_Work item_
Each record is to be copied exactly, with its pictures left behind.

* * * * * * *

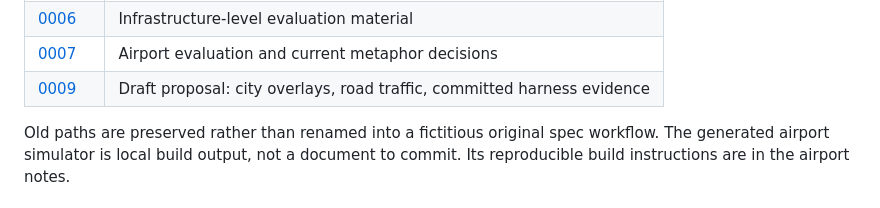
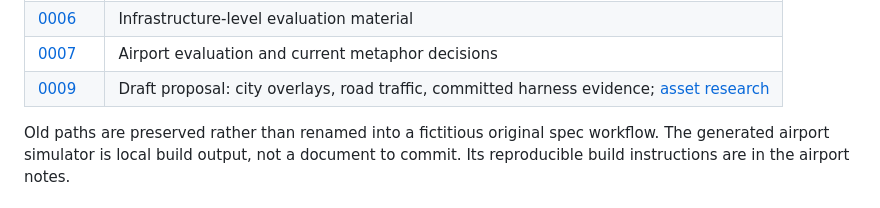
Before and after one commit to andz-dev/agent-harness, a Markdown page: docs/README.md, the part around the change. GitHub-like rendering.

```diff
--- a/docs/README.md
+++ b/docs/README.md
@@ -62,7 +62,7 @@ statements, and separates roadmap proposals from implementation and evaluation e
 | [0005](0005/research/README.md) | Infrastructure coverage mapping |
 | [0006](0006/research/README.md) | Infrastructure-level evaluation material |
 | [0007](0007/research/airport-assets.md) | Airport evaluation and current metaphor decisions |
-| [0009](0009/Design-Proposal.md) | Draft proposal: city overlays, road traffic, committed harness evidence |
+| [0009](0009/Design-Proposal.md) | Draft proposal: city overlays, road traffic, committed harness evidence; [asset research](0009/Asset-Research.md) |
 
 Old paths are preserved rather than renamed into a fictitious original spec workflow.
 The generated airport simulator is local build output, not a document to commit.
```
Also changed, not shown: apps/harness-city/DESIGN.md (+40 -1 lines), docs/0009/Asset-Research.md (added, +32 -0 lines).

* * * * * * *

_Response below_
Before and after one commit to andz-dev/agent-harness, a Markdown page: docs/README.md, the part around the change. GitHub-like rendering.

```diff
--- a/docs/README.md
+++ b/docs/README.md
@@ -62,7 +62,7 @@ statements, and separates roadmap proposals from implementation and evaluation e
 | [0005](0005/research/README.md) | Infrastructure coverage mapping |
 | [0006](0006/research/README.md) | Infrastructure-level evaluation material |
 | [0007](0007/research/airport-assets.md) | Airport evaluation and current metaphor decisions |
-| [0009](0009/Design-Proposal.md) | Draft proposal: city overlays, road traffic, committed harness evidence |
+| [0009](0009/Design-Proposal.md) | Draft proposal: city overlays, road traffic, committed harness evidence; [asset research](0009/Asset-Research.md) |
 
 Old paths are preserved rather than renamed into a fictitious original spec workflow.
 The generated airport simulator is local build output, not a document to commit.
```
Also changed, not shown: apps/harness-city/DESIGN.md (+40 -1 lines), docs/0009/Asset-Research.md (added, +32 -0 lines).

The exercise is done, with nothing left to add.